Because of this, the esports ecosystem has a "top heavy" IP power structure. The publishers' control is typically effectuated through contracts – either end-user licenses or terms of service. As a general matter, end-user licenses limit an individual's right to publicly perform the video game online either in a recorded video or via a live stream. However, these agreements usually have carveouts to enable individuals to incorporate gameplay into video content for non-commercial uses. They may also include exceptions to enable individuals to earn partnership revenues from streaming platforms.

For esports tournaments, publishers enter into agreements directly with the tournament organisers.


What requirements exist for something to be protected by a trademark?
A trademark can be:

  • a word;
  • a phrase;
  • a symbol;
  • a design;
  • a combination of the above elements;
  • a sound; or
  • a scent.

Trademarks serve to identify and distinguish a provider's products or services from those of its competitors. They can act as a marker of reliability, dependability or quality, building up goodwill in the provider's products or services.

Trademarks are registered in specific classes for different types of goods and services and they last for as long as they are used.

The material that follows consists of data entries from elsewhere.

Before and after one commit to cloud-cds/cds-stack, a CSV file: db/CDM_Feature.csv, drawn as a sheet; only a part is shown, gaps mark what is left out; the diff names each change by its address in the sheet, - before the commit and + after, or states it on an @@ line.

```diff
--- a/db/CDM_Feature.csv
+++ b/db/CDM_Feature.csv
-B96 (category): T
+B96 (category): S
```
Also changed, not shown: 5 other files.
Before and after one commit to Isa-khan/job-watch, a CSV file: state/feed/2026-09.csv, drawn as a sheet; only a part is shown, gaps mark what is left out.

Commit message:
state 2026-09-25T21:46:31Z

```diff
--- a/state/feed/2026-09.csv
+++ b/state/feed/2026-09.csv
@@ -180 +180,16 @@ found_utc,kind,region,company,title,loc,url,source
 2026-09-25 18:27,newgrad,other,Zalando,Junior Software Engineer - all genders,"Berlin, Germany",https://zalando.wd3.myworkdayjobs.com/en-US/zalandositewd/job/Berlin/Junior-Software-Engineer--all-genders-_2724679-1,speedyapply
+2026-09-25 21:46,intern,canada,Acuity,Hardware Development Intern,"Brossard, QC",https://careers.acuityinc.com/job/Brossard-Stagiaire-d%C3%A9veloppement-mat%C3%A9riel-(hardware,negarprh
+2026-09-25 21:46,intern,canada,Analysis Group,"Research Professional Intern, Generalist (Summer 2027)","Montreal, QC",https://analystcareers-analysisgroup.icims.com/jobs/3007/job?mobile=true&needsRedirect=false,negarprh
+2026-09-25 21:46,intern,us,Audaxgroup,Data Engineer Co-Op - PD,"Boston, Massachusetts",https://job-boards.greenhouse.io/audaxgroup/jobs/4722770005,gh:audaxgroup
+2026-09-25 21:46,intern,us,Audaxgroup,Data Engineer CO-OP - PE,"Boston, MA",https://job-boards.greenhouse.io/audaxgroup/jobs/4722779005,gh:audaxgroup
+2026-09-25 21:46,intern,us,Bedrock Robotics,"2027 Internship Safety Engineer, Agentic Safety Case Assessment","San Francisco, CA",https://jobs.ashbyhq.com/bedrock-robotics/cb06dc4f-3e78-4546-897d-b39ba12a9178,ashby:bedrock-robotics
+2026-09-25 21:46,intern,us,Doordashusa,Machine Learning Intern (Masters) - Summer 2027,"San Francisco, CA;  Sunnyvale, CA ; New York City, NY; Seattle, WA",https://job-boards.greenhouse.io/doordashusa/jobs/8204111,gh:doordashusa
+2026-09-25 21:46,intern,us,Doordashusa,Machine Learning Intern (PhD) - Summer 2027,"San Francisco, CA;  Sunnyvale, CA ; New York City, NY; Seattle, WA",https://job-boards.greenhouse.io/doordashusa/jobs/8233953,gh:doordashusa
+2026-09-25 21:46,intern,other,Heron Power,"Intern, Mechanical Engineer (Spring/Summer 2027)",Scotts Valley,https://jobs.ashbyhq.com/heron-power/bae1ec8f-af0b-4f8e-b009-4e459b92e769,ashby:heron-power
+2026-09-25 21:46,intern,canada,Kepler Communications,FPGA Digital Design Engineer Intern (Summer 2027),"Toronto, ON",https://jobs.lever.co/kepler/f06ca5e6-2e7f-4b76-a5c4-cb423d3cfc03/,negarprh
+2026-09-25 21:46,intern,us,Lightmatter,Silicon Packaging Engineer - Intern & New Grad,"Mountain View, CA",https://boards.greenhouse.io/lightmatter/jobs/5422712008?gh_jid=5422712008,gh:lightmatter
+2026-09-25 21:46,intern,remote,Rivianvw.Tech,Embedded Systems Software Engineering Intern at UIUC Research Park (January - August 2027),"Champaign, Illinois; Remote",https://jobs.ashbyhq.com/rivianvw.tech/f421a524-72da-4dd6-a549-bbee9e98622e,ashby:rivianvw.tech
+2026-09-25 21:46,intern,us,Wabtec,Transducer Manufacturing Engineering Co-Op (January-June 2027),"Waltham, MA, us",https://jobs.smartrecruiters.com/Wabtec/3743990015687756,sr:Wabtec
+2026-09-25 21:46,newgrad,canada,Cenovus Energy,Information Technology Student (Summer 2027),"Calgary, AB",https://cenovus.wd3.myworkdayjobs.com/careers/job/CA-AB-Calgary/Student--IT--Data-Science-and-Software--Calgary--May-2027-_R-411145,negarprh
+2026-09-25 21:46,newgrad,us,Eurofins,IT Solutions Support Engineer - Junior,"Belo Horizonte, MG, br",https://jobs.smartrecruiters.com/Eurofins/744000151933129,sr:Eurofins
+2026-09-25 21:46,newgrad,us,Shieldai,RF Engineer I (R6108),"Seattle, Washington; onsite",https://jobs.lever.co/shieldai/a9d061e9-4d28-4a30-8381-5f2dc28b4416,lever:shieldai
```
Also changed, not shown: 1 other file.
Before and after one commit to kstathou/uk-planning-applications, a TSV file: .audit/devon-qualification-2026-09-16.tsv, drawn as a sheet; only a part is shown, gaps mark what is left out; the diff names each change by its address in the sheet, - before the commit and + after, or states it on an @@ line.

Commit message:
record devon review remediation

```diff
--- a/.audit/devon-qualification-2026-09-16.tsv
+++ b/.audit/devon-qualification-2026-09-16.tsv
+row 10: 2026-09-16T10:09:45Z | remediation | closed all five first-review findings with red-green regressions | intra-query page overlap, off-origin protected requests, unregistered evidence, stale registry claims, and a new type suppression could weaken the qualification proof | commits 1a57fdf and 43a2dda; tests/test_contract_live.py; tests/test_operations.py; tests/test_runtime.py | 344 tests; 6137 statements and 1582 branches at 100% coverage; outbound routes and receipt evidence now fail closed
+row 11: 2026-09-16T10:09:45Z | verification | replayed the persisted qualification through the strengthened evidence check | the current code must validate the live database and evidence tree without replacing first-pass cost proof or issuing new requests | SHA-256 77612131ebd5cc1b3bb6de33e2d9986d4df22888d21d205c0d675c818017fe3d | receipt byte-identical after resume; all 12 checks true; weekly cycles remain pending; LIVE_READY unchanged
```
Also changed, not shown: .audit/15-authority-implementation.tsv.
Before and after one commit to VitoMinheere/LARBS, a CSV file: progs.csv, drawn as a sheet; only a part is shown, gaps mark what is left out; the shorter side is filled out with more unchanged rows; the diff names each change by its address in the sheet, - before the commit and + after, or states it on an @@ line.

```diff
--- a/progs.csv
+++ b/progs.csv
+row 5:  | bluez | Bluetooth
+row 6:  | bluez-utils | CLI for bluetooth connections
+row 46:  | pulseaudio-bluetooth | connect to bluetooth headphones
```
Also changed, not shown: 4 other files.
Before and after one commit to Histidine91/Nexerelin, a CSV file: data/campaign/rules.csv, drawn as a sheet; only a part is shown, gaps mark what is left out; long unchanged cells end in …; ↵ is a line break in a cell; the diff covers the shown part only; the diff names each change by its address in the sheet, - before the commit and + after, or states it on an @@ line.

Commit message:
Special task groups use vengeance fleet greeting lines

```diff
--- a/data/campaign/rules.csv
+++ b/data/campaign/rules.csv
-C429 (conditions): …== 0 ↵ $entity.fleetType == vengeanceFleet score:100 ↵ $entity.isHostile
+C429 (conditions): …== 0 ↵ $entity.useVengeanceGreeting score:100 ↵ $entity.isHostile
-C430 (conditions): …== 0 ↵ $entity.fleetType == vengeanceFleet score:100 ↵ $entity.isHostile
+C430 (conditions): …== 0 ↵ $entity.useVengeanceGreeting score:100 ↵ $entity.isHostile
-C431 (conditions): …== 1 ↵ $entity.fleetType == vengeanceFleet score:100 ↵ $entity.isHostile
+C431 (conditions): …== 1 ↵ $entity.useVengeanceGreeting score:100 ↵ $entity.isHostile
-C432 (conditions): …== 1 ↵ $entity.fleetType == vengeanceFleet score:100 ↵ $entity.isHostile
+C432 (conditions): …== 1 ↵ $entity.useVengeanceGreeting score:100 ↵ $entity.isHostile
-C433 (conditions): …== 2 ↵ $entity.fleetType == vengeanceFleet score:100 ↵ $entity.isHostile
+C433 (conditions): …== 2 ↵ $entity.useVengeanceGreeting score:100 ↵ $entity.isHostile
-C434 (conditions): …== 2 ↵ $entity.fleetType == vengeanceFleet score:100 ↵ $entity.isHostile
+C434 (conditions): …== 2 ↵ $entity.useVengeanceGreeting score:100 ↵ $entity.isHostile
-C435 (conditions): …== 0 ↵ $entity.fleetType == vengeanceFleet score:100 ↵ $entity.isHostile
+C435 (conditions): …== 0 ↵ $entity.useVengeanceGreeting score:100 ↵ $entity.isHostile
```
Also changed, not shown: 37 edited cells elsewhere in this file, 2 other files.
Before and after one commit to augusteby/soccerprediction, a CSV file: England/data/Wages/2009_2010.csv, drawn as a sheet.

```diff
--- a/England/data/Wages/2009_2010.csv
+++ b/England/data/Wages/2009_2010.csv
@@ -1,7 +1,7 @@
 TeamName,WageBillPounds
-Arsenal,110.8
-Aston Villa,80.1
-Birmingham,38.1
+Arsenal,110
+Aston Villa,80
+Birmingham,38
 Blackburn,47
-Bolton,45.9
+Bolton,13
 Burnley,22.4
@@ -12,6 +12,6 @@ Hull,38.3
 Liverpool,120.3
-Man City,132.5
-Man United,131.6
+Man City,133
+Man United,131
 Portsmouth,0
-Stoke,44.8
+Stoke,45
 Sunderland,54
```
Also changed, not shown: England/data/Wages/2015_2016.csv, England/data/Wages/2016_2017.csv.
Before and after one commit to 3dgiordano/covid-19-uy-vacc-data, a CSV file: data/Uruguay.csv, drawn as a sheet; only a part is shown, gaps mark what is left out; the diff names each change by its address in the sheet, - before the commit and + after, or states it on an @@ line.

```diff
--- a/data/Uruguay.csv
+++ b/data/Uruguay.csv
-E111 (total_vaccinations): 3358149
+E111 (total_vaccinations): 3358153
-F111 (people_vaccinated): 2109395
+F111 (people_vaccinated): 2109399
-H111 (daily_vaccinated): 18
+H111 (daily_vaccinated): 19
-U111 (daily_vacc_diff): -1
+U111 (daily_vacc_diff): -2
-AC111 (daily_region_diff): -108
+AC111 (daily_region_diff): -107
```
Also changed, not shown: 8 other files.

Registering a trademark gives the owner:

  • the legal presumption of ownership;
  • the exclusive right to use the mark nationwide; and
  • the ability to bring an infringement action in a federal court.

What elements of esports can be protected by trademarks?
Companies and players can trademark their brands. This might include:

  • the title of a video game;
  • a gamer tag or nickname (Figure 1);
  • a team name;
  • a logo; or
  • a jersey.


Figure 1: examples of trademarked esports gamer tags

Esports players can establish rights in trademarks by using them in commerce – for example, by participating in sports competitions.

Other forms of intellectual property

Various other forms of intellectual property may be applicable in the context of esports:

  • the right of publicity – this generally protects a person's right to control the commercial use of their name, voice, image or likeness;
  • domain name rights; and
  • trade secrets – these last as long as they are protected and have commercial value.

Leveraging intellectual property

The explosion of the esports industry in recent years, and the resulting increase in investment, has led teams and individuals to seek ways to monetise their success. Esports players are generally compensated in the form of winnings and endorsements. Endorsements can be broad and limiting, depending on the scope of the contract. However, in order to receive endorsement compensation, players must own the intellectual property that they are using.

Players and teams looking to attract sponsorship or other forms of funding must protect their brands by developing their IP portfolios apart from the game itself. It is important to develop an IP and brand protection strategy early: companies will want to see that the intellectual property has been secured, and the intellectual property will need to be registered before it can be licensed for merchandising deals. As the industry continues to grow, following proper guidelines in advertising is also essential.

For further information on this topic please contact Calvin R Nelson or William Lawrence at Venable LLP by telephone (+202 344 4000) or email ([email protected] or [email protected]). The Venable LLP website can be accessed at